As we juggle multiple demands, we must be aware of our people’s wellbeing. Our senses need to be on high alert for red flags that may indicate someone is not coping – it’s easier to hide problems when you’re not face-to-face. Watch out for messages at abnormal hours, work that is not at its usual standard, or whether they’re ducking out of team meetings or keeping their camera off. It’s harder to break down a barrier virtually, but ignoring problems only leads to bigger issues; managers need to foster an open dialogue with their team members, deal with any challenges decisively, honestly and quickly in order to form lasting, effective relationships.
Reconnecting in person
We need to rethink how we use our time in the office – managing our diaries in a different way. When visiting the office there’s no point in being on back-to-back virtual calls. If you’re having meetings do them in person, otherwise clear your diary to be available to connect with your colleagues in the office.
Also consider having at least one common day together a week to reconnect as a team or for a specific training or brainstorming session. This helps the group dynamic and also makes sure that everyone is up to speed with the current and upcoming priorities. It also helps to foster creativity, as our shared knowledge and insights are what help to identify the next opportunities for our business and clients. While you’re in the office also speak to other teams and share ideas, maybe even do the traditional walking the floor as well, because those casual chats we don’t have when working remotely can sometimes spark big ideas. Then the remaining working week can be agile around individuals’ client and role commitments.
Finally, we have to shift our own mindset after over a year of being told to keep ourselves safe, and to keep our own “bubble” healthy.
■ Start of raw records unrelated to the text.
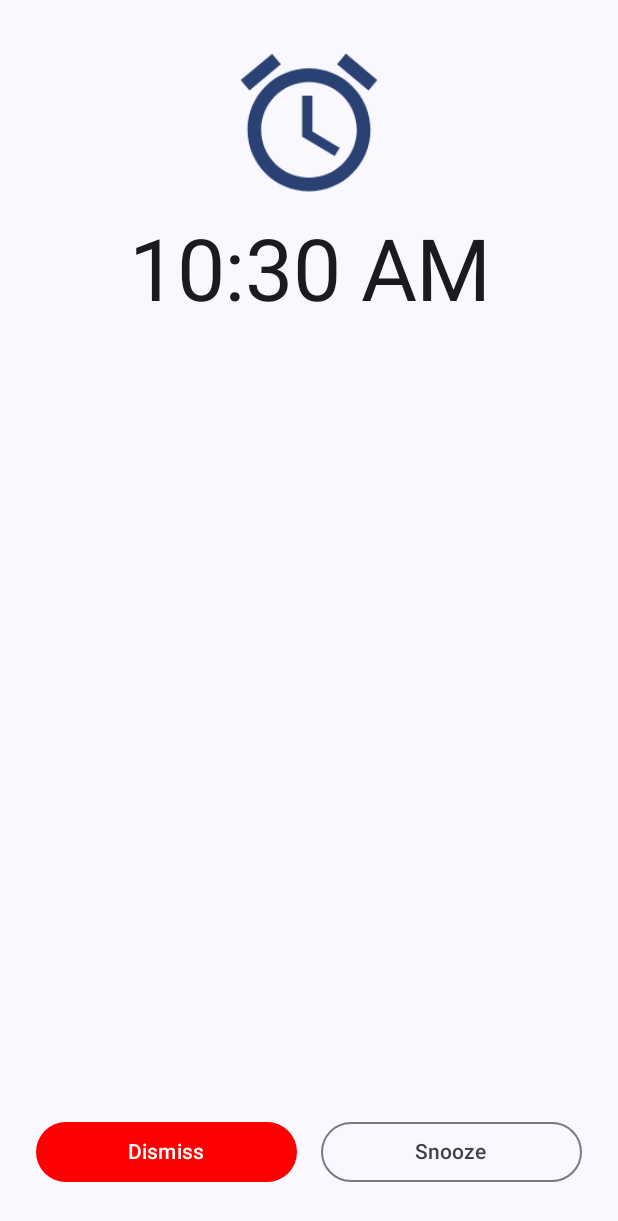
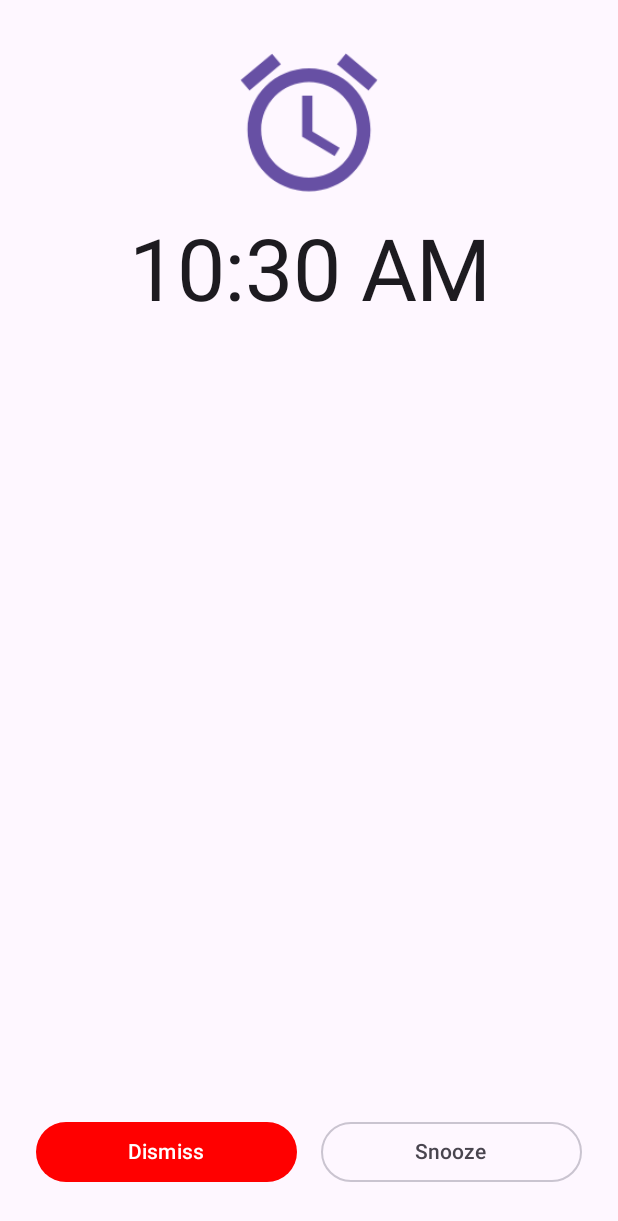
Before and after one commit to Collabroth/drowse, an Android app built with Jetpack Compose: the AlarmAlertActivity screen opened directly, with no data from a screen before it, on a phone screen of 412 x 824 dp. Shown: the top 1221 px of the screen. Run offline under Robolectric (Android 15) with nearby library versions, the phone set to English and light mode, and no system bars; our stand-ins replace Dagger/Hilt's generated code.

Commit message:
add drowse theme to alarm alert

```diff
--- a/app/src/main/java/com/codebroth/drowse/alarm/AlarmAlertActivity.kt
+++ b/app/src/main/java/com/codebroth/drowse/alarm/AlarmAlertActivity.kt
@@ -24,15 +24,21 @@ import android.view.WindowManager
 import androidx.activity.ComponentActivity
 import androidx.activity.compose.setContent
 import androidx.activity.viewModels
+import androidx.compose.runtime.collectAsState
+import androidx.compose.runtime.getValue
 import com.codebroth.drowse.alarm.data.AlarmConstants.EXTRA_ALARM_ID
 import com.codebroth.drowse.alarm.data.AlarmConstants.EXTRA_ALARM_LABEL
 import com.codebroth.drowse.alarm.data.AlarmConstants.EXTRA_ALARM_TIME
 import com.codebroth.drowse.alarm.ui.AlarmAlertContent
 import com.codebroth.drowse.alarm.ui.AlarmAlertViewModel
-import com.codebroth.drowse.alarm.ui.theme.DrowseAlarmAlertTheme
+import com.codebroth.drowse.core.data.local.UserPreferencesRepository
+import com.codebroth.drowse.core.domain.model.ThemePreference
+import com.codebroth.drowse.core.domain.model.UserPreferences
+import com.codebroth.drowse.core.ui.theme.DrowseTheme
 import dagger.hilt.android.AndroidEntryPoint
 import java.time.Instant
 import java.time.ZoneId
+import javax.inject.Inject
 
 private const val DEBUG_TAG = "AlarmActivity"
 
@@ -44,6 +50,9 @@ private const val DEBUG_TAG = "AlarmActivity"
  */
 @AndroidEntryPoint
 class AlarmAlertActivity : ComponentActivity() {
+
+    @Inject
+    lateinit var userPreferencesRepository: UserPreferencesRepository
 
     private var alarmId: Int = -1
 
@@ -64,7 +73,13 @@ class AlarmAlertActivity : ComponentActivity() {
         setWindowFlags()
 
         setContent {
-            DrowseAlarmAlertTheme {
+            val preferences by userPreferencesRepository.userPreferencesFlow.collectAsState(
+                initial = UserPreferences.DEFAULT
+            )
+            DrowseTheme(
+                darkTheme = ThemePreference.isDarkTheme(preferences.themePreference),
+                dynamicColor = preferences.useDynamicColor,
+            ) {
                 AlarmAlertContent(
                     alarmTime = localTime,
                     alarmLabel = if (alarmLabel.isNotBlank()) alarmLabel else null
--- a/app/src/main/java/com/codebroth/drowse/alarm/ui/theme/Theme.kt
+++ /dev/null
@@ -1,74 +0,0 @@
-/*
- *
- *    Copyright 2025 Jayman Rana
- *
- *    Licensed under the Apache License, Version 2.0 (the "License");
- *    you may not use this file except in compliance with the License.
- *    You may obtain a copy of the License at
- *
- *        http://www.apache.org/licenses/LICENSE-2.0
- *
- *    Unless required by applicable law or agreed to in writing, software
- *    distributed under the License is distributed on an "AS IS" BASIS,
- *    WITHOUT WARRANTIES OR CONDITIONS OF ANY KIND, either express or implied.
- *    See the License for the specific language governing permissions and
- *    limitations under the License.
- */
-
-package com.codebroth.drowse.alarm.ui.theme
-
-import android.os.Build
-import androidx.compose.foundation.isSystemInDarkTheme
-import androidx.compose.material3.MaterialTheme
-import androidx.compose.material3.darkColorScheme
-import androidx.compose.material3.dynamicDarkColorScheme
-import androidx.compose.material3.dynamicLightColorScheme
-import androidx.compose.material3.lightColorScheme
-import androidx.compose.runtime.Composable
-import androidx.compose.ui.platform.LocalContext
-
-private val DarkColorScheme = darkColorScheme(
-    primary = Purple80,
-    secondary = PurpleGrey80,
-    tertiary = Pink80
-)
-
-private val LightColorScheme = lightColorScheme(
-    primary = Purple40,
-    secondary = PurpleGrey40,
-    tertiary = Pink40
-
-    /* Other default colors to override
-    background = Color(0xFFFFFBFE),
-    surface = Color(0xFFFFFBFE),
-    onPrimary = Color.White,
-    onSecondary = Color.White,
-    onTertiary = Color.White,
-    onBackground = Color(0xFF1C1B1F),
-    onSurface = Color(0xFF1C1B1F),
-    */
-)
-
-@Composable
-fun DrowseAlarmAlertTheme(
-    darkTheme: Boolean = isSystemInDarkTheme(),
-    // Dynamic color is available on Android 12+
-    dynamicColor: Boolean = true,
-    content: @Composable () -> Unit
-) {
-    val colorScheme = when {
-        dynamicColor && Build.VERSION.SDK_INT >= Build.VERSION_CODES.S -> {
-            val context = LocalContext.current
-            if (darkTheme) dynamicDarkColorScheme(context) else dynamicLightColorScheme(context)
-        }
-
-        darkTheme -> DarkColorScheme
-        else -> LightColorScheme
-    }
-
-    MaterialTheme(
-        colorScheme = colorScheme,
-        typography = Typography,
-        content = content
-    )
-}
--- a/app/src/main/java/com/codebroth/drowse/alarm/ui/theme/Type.kt
+++ /dev/null
@@ -1,51 +0,0 @@
-/*
- *
- *    Copyright 2025 Jayman Rana
- *
- *    Licensed under the Apache License, Version 2.0 (the "License");
- *    you may not use this file except in compliance with the License.
- *    You may obtain a copy of the License at
- *
- *        http://www.apache.org/licenses/LICENSE-2.0
- *
- *    Unless required by applicable law or agreed to in writing, software
- *    distributed under the License is distributed on an "AS IS" BASIS,
- *    WITHOUT WARRANTIES OR CONDITIONS OF ANY KIND, either express or implied.
- *    See the License for the specific language governing permissions and
- *    limitations under the License.
- */
-
-package com.codebroth.drowse.alarm.ui.theme
-
-import androidx.compose.material3.Typography
-import androidx.compose.ui.text.TextStyle
-import androidx.compose.ui.text.font.FontFamily
-import androidx.compose.ui.text.font.FontWeight
-import androidx.compose.ui.unit.sp
-
-// Set of Material typography styles to start with
-val Typography = Typography(
-    bodyLarge = TextStyle(
-        fontFamily = FontFamily.Default,
-        fontWeight = FontWeight.Normal,
-        fontSize = 16.sp,
-        lineHeight = 24.sp,
-        letterSpacing = 0.5.sp
-    )
-    /* Other default text styles to override
-    titleLarge = TextStyle(
-        fontFamily = FontFamily.Default,
-        fontWeight = FontWeight.Normal,
-        fontSize = 22.sp,
-        lineHeight = 28.sp,
-        letterSpacing = 0.sp
-    ),
-    labelSmall = TextStyle(
-        fontFamily = FontFamily.Default,
-        fontWeight = FontWeight.Medium,
-        fontSize = 11.sp,
-        lineHeight = 16.sp,
-        letterSpacing = 0.5.sp
-    )
-    */
-)
```
Also changed, not shown: app/src/main/java/com/codebroth/drowse/alarm/ui/theme/Color.kt (deleted, +0 -28 lines).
As we emerge into a new way of working we must stop thinking about the “I” and begin thinking about the “we” again. None of us are an island and work is not about the individual, but the team and wider business success. We won’t get it right first time and we will learn as we go but if we come at it with a learning mindset then we can also evolve and adjust to what works – remembering that one size does not fit all.
We are all part of the bigger picture and by communicating honestly and being accountable for our part of the jigsaw, and getting stuck in as a team, we can achieve our plan for our clients and business.
Lydia’s next blog will look at how to handle hybrid meetings.
About the Author
Lydia Ings has more than 25 years of experience in Human Resources and an extensive knowledge of the real estate market. She has worked across the full spectrum of HR; including talent acquisition, graduate development, training & career development, operations, and business partnering.
To get in touch, contact Lydia.Ings@colliers.com.